Required action: Leave every picture out, and write out the remaining entries exactly.

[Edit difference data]
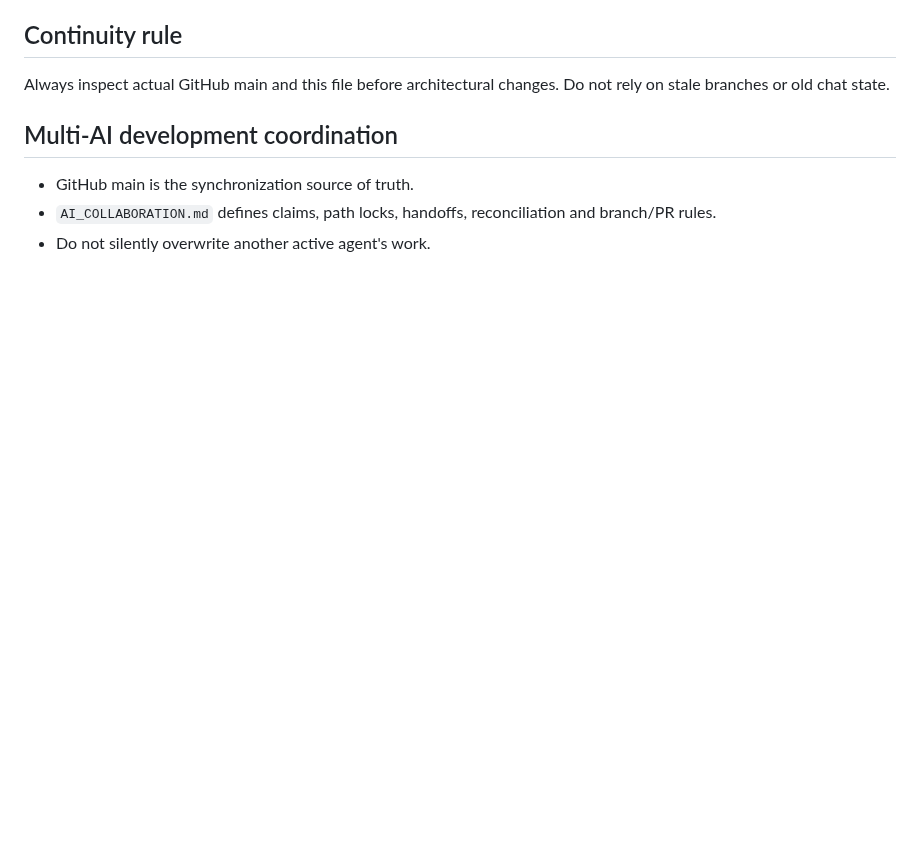
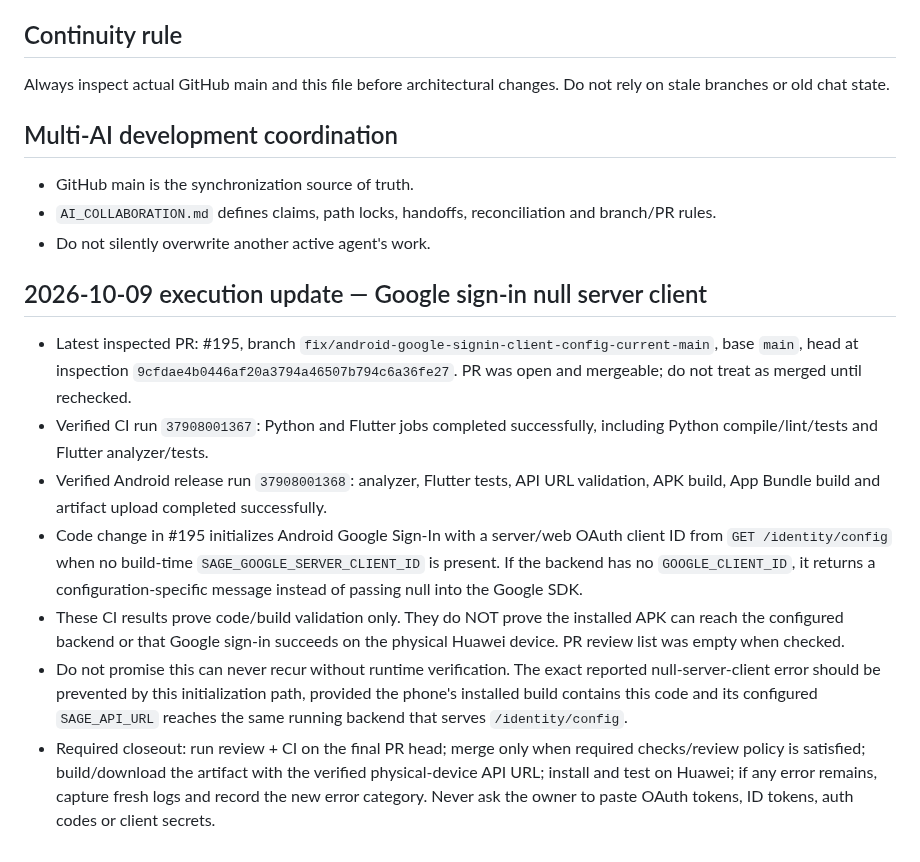
Before and after one commit to officialoroe-crypto/sage-one, a Markdown page: PROJECT_STATE.md, the part around the change. GitHub-like rendering; blank space fills up the shorter version.

Commit message:
docs: record Google sign-in fix and verification evidence

```diff
--- a/PROJECT_STATE.md
+++ b/PROJECT_STATE.md
@@ -95,3 +95,14 @@ Always inspect actual GitHub main and this file before architectural changes. Do
 - GitHub main is the synchronization source of truth.
 - `AI_COLLABORATION.md` defines claims, path locks, handoffs, reconciliation and branch/PR rules.
 - Do not silently overwrite another active agent's work.
+
+
+## 2026-10-09 execution update — Google sign-in null server client
+
+- Latest inspected PR: #195, branch `fix/android-google-signin-client-config-current-main`, base `main`, head at inspection `9cfdae4b0446af20a3794a46507b794c6a36fe27`. PR was open and mergeable; do not treat as merged until rechecked.
+- Verified CI run `37908001367`: Python and Flutter jobs completed successfully, including Python compile/lint/tests and Flutter analyzer/tests.
+- Verified Android release run `37908001368`: analyzer, Flutter tests, API URL validation, APK build, App Bundle build and artifact upload completed successfully.
+- Code change in #195 initializes Android Google Sign-In with a server/web OAuth client ID from `GET /identity/config` when no build-time `SAGE_GOOGLE_SERVER_CLIENT_ID` is present. If the backend has no `GOOGLE_CLIENT_ID`, it returns a configuration-specific message instead of passing null into the Google SDK.
+- These CI results prove code/build validation only. They do NOT prove the installed APK can reach the configured backend or that Google sign-in succeeds on the physical Huawei device. PR review list was empty when checked.
+- Do not promise this can never recur without runtime verification. The exact reported null-server-client error should be prevented by this initialization path, provided the phone's installed build contains this code and its configured `SAGE_API_URL` reaches the same running backend that serves `/identity/config`.
+- Required closeout: run review + CI on the final PR head; merge only when required checks/review policy is satisfied; build/download the artifact with the verified physical-device API URL; install and test on Huawei; if any error remains, capture fresh logs and record the new error category. Never ask the owner to paste OAuth tokens, ID tokens, auth codes or client secrets.
```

Answer to this exercise:
Before and after one commit to officialoroe-crypto/sage-one, a Markdown page: PROJECT_STATE.md, the part around the change. GitHub-like rendering; blank space fills up the shorter version.

Commit message:
docs: record Google sign-in fix and verification evidence

```diff
--- a/PROJECT_STATE.md
+++ b/PROJECT_STATE.md
@@ -95,3 +95,14 @@ Always inspect actual GitHub main and this file before architectural changes. Do
 - GitHub main is the synchronization source of truth.
 - `AI_COLLABORATION.md` defines claims, path locks, handoffs, reconciliation and branch/PR rules.
 - Do not silently overwrite another active agent's work.
+
+
+## 2026-10-09 execution update — Google sign-in null server client
+
+- Latest inspected PR: #195, branch `fix/android-google-signin-client-config-current-main`, base `main`, head at inspection `9cfdae4b0446af20a3794a46507b794c6a36fe27`. PR was open and mergeable; do not treat as merged until rechecked.
+- Verified CI run `37908001367`: Python and Flutter jobs completed successfully, including Python compile/lint/tests and Flutter analyzer/tests.
+- Verified Android release run `37908001368`: analyzer, Flutter tests, API URL validation, APK build, App Bundle build and artifact upload completed successfully.
+- Code change in #195 initializes Android Google Sign-In with a server/web OAuth client ID from `GET /identity/config` when no build-time `SAGE_GOOGLE_SERVER_CLIENT_ID` is present. If the backend has no `GOOGLE_CLIENT_ID`, it returns a configuration-specific message instead of passing null into the Google SDK.
+- These CI results prove code/build validation only. They do NOT prove the installed APK can reach the configured backend or that Google sign-in succeeds on the physical Huawei device. PR review list was empty when checked.
+- Do not promise this can never recur without runtime verification. The exact reported null-server-client error should be prevented by this initialization path, provided the phone's installed build contains this code and its configured `SAGE_API_URL` reaches the same running backend that serves `/identity/config`.
+- Required closeout: run review + CI on the final PR head; merge only when required checks/review policy is satisfied; build/download the artifact with the verified physical-device API URL; install and test on Huawei; if any error remains, capture fresh logs and record the new error category. Never ask the owner to paste OAuth tokens, ID tokens, auth codes or client secrets.
```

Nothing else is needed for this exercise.